Or take the three “pilgrimage festivals,” when all adult Jewish males were commanded in Temple times to journey to Jerusalem, leaving their homes and the nation’s borders open to attack from enemies. The festivals are closely connected to the seasons and phases of the moon, and would thus have become entirely predictable to the Jews’ enemies, of which, as always, there were many.

The skeptic might retort that maybe those laws were added to the Torah’s text (for reasons unknown) at some later time and no one noticed the textual tinkering. But he would have no evidence for his speculation. Once again, the most straightforward (if supernatural) explanation points instead to the Divine authorship of the Torah.

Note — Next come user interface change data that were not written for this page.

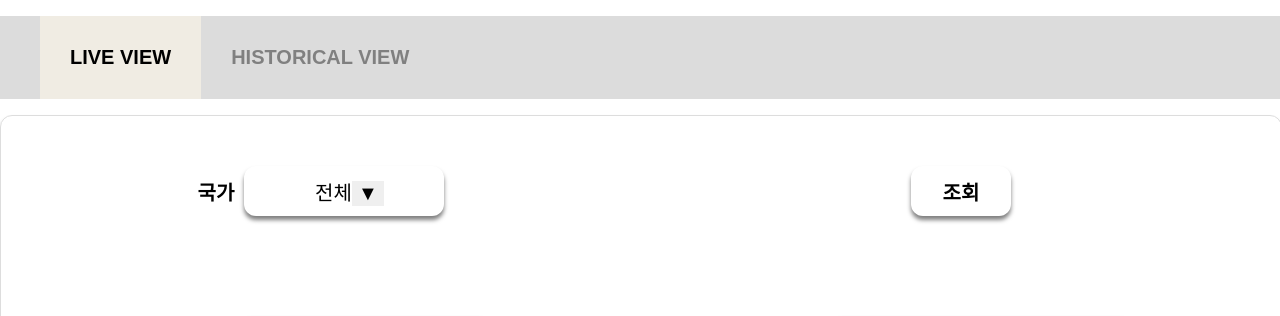
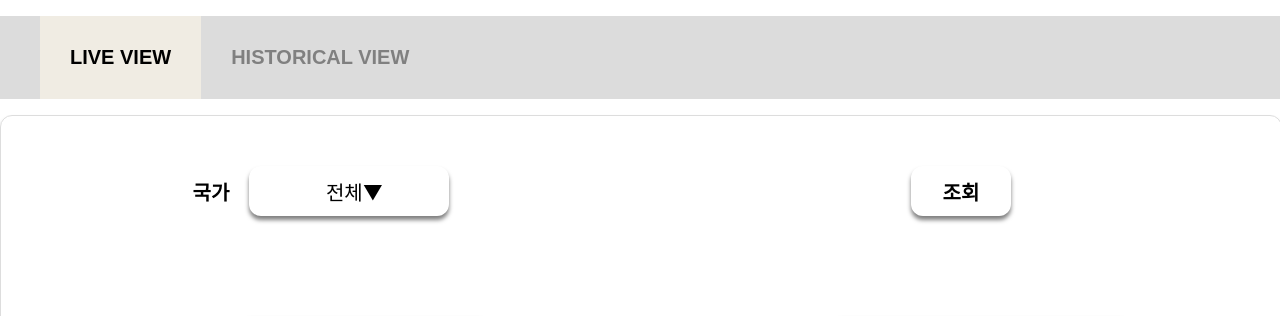
Before and after one commit to ohofront/gme_scrapping_frontend, a React (Create React App) app: page / in a window 1280 px wide. Shown: the top 316 px of the page. Built offline with nearby package versions, Linux system fonts and the light colour scheme; no server answers.

Commit message:
드롭다운 컴포넌트 수정

```diff
--- a/src/component/Dropdown.tsx
+++ b/src/component/Dropdown.tsx
@@ -28,16 +28,14 @@ const Dropdown = ({
   const handleOnChangeSelectValue = (value: string) => {
     setCurrentOption(value);
   };
-  // useEffect(() => {
-  //   console.log(isDropdownView);
-  // }, [isDropdownView]);
+
   return (
     <DropDownWrapper onClickOutside={closeDropDown}>
       <DropDownTtile>{defaultTitle}</DropDownTtile>
       <DropDownBox onClick={handleClickDropdown}>
         <DropDownLabel>
           {currentOption === "" ? "전체" : currentOption}
-          <DropDownButton>{isDropdownView ? "▲" : "▼"}</DropDownButton>
+          {isDropdownView ? "▲" : "▼"}
         </DropDownLabel>
         <DropDownOptions $show={isDropdownView}>
           {optionData.map((data: any, index: any) => (
@@ -63,7 +61,7 @@ const DropDownWrapper = styled(ClickOutSide)`
   position: relative;
   width: 100%;
   padding: 10px 0px;
-  gap: 10px;
+  gap: 20px;
   z-index: 1;
   align-items: center;
   justify-content: center;
@@ -93,8 +91,14 @@ const DropDownBox = styled.div`
   text-align: center;
   box-shadow: 0px 4px 4px rgba(0, 0, 0, 0.5);
   cursor: pointer;
+  &:hover {
+    background: red;
+    color: white;
+    transition: 0.5s;
+  }
 `;
 const DropDownLabel = styled.label`
+  display: flex;
   font-size: 20px;
   margin-left: 10px;
   text-align: center;
```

Then there are the predictions, like the Torah’s foretelling of how the Jewish people will come to sin, be exiled from their land and scattered among the nations. And how Jews will seek to lose their identity but be rebuffed, often violently, by their foreign hosts. And how the scattered Jews will nevertheless persevere as a people (itself an unparalleled occurrence in history), and how the remaining Jews will eventually return to their ancestral land.

The doubter will likely attribute this one, too, to some post-facto text-meddling, or to plain chance. But his patchwork responses are multiplying and fraying. Occam would not be happy.
Each of the above observations independently points to the truth of the Jewish religious tradition; all of them taken together should be impossible to ignore.

There are other unrelated hallmarks of the Torah’s uniqueness, too. Like the fact that, unlike every other tradition hallowed by a world faith, the Jewish Bible harshly highlights the foibles and sins of its greatest men and women. In the New Testament, the books’ hero is without fault; the Koran’s protagonist is a perfect prophet - just what one would expect from documents written by men to extol men. The Torah, by stark contrast, publicizes the mistakes of its greatest personages, including Moses and Aaron, evidence that it was created not by hero-promoters but by an omniscient Judge. The naysayer may mutter, “Not necessarily.” But the oddity points, once again, to the Torah’s Divine origin.

As does Moses’ singular and striking lack of qualification for leadership. He suffers from a speech impediment, lacks the self confidence that is the essence of every great leader and doesn’t even want the job. Has there ever been a successful such leader? Other religion-forming figures possessed the natural ability to convince others of their connection to truth - and used it. Moses had no such ability, yet it was pointedly through him that the Torah was given. No one could ever attribute the historic success of the Jewish message to the impact of oratory, charisma or self confidence. Only a defective product needs a talented salesman.

Each of the above observations independently points to the truth of the Jewish religious tradition; all of them taken together should be impossible to ignore. Were there as many indications of heart failure in a human being, he’d be rushed to cardiac surgery without delay.

And what is perhaps the most striking anomaly about the Jews and their religion has not even been mentioned yet.